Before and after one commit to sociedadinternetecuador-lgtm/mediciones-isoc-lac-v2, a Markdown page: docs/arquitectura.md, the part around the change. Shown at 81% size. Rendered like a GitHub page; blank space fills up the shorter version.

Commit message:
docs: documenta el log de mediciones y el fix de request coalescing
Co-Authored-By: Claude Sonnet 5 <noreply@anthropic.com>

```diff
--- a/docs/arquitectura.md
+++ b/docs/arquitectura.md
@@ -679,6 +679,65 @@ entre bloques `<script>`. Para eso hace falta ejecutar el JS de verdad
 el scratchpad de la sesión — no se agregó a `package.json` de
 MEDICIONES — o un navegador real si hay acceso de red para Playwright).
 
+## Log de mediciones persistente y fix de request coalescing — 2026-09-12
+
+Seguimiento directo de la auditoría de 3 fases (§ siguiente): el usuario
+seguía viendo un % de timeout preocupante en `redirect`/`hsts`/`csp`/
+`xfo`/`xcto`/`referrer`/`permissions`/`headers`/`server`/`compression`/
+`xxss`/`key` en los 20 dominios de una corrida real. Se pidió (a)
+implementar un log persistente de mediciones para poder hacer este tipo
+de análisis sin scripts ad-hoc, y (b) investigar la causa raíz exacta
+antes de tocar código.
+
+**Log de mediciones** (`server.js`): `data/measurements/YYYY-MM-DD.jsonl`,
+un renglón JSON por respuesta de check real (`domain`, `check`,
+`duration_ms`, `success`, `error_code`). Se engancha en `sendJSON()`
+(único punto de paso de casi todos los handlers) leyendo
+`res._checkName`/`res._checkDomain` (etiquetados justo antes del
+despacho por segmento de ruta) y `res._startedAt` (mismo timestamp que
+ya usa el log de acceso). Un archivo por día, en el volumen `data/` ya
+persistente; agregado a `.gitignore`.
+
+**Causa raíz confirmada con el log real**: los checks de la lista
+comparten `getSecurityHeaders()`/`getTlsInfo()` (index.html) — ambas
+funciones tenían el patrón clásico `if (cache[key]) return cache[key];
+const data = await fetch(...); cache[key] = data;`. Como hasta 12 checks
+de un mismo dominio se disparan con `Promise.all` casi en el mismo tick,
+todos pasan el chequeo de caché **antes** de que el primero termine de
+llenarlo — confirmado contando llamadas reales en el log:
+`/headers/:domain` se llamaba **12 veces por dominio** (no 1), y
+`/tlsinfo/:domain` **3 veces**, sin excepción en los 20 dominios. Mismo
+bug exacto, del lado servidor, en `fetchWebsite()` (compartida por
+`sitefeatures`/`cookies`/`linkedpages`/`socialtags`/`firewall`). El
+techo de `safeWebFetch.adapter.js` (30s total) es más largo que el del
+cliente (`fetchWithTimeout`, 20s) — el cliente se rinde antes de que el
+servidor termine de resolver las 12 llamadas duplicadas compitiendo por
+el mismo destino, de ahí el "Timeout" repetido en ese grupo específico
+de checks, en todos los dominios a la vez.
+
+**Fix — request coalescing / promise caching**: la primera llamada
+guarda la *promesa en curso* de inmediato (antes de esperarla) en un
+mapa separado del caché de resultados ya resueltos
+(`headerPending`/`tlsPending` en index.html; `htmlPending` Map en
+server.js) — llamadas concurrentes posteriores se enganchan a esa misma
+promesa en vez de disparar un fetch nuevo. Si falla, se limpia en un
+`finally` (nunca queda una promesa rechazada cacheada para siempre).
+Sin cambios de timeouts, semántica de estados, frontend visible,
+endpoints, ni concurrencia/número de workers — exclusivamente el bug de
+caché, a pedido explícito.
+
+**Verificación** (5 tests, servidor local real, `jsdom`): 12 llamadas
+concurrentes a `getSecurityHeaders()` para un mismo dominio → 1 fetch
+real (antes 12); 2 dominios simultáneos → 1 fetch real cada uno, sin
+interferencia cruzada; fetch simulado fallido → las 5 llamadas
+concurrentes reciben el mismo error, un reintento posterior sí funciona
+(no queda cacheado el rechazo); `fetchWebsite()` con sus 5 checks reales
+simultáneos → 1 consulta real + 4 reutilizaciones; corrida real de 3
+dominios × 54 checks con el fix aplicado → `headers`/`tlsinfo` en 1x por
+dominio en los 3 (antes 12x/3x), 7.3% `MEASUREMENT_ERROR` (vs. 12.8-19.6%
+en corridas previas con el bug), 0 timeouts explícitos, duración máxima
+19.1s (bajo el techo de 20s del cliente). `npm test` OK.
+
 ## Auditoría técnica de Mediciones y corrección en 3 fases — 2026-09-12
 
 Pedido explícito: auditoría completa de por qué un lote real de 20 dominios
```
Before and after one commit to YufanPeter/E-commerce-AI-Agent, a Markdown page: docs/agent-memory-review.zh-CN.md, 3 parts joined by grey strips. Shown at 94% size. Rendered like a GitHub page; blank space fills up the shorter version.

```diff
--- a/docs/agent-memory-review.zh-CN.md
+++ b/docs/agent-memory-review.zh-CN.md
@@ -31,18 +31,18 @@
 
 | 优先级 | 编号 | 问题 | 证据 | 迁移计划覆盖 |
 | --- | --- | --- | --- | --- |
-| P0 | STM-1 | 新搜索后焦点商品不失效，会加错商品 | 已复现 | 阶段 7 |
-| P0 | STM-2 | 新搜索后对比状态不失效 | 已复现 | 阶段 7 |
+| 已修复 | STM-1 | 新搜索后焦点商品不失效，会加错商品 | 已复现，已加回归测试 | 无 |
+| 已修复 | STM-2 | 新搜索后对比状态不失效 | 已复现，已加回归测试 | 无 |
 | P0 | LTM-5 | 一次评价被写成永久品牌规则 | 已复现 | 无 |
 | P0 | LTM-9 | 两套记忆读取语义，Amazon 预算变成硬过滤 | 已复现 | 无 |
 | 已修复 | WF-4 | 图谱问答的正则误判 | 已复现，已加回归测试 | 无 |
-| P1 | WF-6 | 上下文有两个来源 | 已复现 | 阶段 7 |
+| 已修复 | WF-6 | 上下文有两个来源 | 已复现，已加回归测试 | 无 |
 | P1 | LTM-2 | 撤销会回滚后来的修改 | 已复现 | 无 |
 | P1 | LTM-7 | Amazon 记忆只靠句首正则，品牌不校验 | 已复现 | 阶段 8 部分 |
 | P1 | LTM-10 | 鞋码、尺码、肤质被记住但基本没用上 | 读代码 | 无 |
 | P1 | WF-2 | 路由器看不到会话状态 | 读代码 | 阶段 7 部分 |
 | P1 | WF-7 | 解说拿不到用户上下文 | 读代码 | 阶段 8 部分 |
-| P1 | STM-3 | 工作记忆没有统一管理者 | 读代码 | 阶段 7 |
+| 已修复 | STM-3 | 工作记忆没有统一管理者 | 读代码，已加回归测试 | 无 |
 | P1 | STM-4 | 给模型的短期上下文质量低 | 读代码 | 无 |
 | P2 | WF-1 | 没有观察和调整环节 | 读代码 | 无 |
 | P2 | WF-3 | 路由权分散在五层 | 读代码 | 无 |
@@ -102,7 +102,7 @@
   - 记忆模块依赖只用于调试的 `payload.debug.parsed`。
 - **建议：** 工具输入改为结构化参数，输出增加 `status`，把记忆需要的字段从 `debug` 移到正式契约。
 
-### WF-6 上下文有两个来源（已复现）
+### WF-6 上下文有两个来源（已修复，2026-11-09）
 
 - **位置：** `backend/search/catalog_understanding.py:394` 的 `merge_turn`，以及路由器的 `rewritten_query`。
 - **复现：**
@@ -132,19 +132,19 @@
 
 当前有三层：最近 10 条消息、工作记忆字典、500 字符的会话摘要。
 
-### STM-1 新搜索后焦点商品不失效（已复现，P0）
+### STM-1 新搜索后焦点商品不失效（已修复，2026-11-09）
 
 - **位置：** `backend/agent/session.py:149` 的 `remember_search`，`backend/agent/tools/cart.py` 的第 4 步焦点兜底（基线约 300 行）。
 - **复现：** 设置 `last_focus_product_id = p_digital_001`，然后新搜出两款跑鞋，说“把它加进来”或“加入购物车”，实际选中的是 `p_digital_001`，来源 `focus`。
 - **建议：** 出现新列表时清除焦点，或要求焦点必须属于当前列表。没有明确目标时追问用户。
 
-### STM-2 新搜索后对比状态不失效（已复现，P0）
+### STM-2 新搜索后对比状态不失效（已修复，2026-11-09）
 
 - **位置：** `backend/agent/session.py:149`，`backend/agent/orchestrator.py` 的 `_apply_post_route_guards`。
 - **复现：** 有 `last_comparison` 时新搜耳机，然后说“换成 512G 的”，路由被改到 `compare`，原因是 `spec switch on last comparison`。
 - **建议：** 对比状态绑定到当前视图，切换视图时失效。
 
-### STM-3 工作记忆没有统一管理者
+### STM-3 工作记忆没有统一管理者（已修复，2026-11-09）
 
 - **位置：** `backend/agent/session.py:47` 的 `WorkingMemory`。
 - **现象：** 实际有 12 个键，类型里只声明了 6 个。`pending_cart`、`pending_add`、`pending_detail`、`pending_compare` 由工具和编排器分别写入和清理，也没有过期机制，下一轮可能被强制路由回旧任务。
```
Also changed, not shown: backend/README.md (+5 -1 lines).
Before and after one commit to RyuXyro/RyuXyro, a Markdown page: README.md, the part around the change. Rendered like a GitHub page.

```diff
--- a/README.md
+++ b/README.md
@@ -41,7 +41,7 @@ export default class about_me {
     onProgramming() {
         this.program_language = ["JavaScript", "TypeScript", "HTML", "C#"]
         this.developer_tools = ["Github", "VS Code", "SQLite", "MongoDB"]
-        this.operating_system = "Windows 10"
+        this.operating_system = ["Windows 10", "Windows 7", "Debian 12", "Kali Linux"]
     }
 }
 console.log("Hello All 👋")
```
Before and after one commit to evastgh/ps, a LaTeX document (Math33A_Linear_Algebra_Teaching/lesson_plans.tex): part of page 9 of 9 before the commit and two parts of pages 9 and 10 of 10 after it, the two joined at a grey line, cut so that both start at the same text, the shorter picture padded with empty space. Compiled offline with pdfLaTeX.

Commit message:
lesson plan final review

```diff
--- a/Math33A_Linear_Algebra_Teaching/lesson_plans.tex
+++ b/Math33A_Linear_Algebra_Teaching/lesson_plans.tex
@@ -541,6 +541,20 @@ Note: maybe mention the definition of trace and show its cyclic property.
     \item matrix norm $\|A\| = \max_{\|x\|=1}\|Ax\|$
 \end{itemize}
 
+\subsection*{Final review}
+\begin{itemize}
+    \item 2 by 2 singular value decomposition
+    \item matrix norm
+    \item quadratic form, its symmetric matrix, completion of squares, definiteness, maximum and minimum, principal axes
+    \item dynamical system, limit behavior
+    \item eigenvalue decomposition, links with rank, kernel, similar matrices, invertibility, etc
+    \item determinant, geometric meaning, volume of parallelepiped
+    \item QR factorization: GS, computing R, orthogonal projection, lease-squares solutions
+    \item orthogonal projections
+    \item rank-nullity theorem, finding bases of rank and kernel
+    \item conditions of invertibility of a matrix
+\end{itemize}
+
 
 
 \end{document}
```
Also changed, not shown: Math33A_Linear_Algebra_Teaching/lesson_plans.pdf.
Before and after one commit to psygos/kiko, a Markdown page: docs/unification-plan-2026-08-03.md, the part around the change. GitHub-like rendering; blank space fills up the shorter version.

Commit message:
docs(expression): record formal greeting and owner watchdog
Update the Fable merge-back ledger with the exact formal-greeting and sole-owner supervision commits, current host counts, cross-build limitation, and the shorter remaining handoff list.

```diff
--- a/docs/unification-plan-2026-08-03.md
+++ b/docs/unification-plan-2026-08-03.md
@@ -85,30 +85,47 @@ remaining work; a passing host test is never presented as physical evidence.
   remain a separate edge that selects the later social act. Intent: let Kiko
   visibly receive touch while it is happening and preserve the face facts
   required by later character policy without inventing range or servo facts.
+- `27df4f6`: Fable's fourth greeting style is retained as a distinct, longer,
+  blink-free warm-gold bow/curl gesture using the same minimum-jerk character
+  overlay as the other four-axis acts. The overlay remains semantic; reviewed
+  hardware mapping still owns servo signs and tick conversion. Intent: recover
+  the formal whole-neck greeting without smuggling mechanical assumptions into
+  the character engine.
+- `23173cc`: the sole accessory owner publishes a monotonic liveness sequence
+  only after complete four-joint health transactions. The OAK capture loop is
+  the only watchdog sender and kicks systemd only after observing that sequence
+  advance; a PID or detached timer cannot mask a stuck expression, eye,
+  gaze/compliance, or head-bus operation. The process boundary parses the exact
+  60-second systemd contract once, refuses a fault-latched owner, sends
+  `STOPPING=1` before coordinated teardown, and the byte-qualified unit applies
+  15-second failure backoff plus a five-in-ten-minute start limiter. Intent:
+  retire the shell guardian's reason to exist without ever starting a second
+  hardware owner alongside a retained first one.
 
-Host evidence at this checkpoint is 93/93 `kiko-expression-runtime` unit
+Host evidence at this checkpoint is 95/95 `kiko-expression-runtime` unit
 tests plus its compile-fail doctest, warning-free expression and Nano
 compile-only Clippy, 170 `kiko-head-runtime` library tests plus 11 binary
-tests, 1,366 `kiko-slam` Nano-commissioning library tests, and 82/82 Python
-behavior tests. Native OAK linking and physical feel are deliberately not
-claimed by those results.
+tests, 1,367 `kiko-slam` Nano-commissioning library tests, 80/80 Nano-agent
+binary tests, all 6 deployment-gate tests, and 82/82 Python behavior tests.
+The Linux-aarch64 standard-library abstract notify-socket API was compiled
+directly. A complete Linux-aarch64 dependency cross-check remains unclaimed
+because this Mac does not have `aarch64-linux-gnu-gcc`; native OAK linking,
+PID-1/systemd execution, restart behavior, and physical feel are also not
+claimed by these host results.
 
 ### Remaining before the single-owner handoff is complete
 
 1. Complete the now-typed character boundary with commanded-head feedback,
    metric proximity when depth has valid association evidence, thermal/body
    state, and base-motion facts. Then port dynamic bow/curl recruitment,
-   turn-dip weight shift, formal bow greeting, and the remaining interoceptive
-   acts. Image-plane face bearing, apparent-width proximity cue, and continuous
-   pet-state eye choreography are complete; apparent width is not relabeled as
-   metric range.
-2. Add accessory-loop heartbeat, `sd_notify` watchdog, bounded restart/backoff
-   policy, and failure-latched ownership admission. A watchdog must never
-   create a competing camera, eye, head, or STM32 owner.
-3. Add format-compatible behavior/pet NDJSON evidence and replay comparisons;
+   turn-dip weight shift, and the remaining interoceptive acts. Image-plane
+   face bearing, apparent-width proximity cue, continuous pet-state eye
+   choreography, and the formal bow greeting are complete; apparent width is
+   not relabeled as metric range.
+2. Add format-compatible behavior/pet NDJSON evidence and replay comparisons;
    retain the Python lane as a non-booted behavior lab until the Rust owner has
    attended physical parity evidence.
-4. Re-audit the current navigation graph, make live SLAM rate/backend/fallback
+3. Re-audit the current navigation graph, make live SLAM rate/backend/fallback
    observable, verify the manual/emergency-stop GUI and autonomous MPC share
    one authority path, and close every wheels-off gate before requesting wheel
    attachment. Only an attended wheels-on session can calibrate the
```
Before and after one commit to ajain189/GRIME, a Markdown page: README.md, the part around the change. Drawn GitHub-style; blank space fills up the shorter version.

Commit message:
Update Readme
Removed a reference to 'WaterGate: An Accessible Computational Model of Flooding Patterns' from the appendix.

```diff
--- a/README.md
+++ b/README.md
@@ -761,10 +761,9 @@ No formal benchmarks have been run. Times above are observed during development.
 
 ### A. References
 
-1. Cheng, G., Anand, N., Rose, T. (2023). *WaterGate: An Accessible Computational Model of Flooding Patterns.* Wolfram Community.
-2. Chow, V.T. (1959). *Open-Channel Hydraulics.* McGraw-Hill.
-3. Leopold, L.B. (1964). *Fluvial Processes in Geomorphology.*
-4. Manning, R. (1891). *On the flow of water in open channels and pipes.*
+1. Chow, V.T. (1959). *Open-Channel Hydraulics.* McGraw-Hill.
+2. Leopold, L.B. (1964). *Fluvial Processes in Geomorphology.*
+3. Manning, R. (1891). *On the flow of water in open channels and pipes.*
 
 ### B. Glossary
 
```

·····

What is being asked:
Gather from the data above every line with the string "docs".

Task output:
Before and after one commit to sociedadinternetecuador-lgtm/mediciones-isoc-lac-v2, a Markdown page: docs/arquitectura.md, the part around the change. Shown at 81% size. Rendered like a GitHub page; blank space fills up the shorter version.
docs: documenta el log de mediciones y el fix de request coalescing
--- a/docs/arquitectura.md
+++ b/docs/arquitectura.md
Before and after one commit to YufanPeter/E-commerce-AI-Agent, a Markdown page: docs/agent-memory-review.zh-CN.md, 3 parts joined by grey strips. Shown at 94% size. Rendered like a GitHub page; blank space fills up the shorter version.
--- a/docs/agent-memory-review.zh-CN.md
+++ b/docs/agent-memory-review.zh-CN.md
Before and after one commit to psygos/kiko, a Markdown page: docs/unification-plan-2026-08-03.md, the part around the change. GitHub-like rendering; blank space fills up the shorter version.
docs(expression): record formal greeting and owner watchdog
--- a/docs/unification-plan-2026-08-03.md
+++ b/docs/unification-plan-2026-08-03.md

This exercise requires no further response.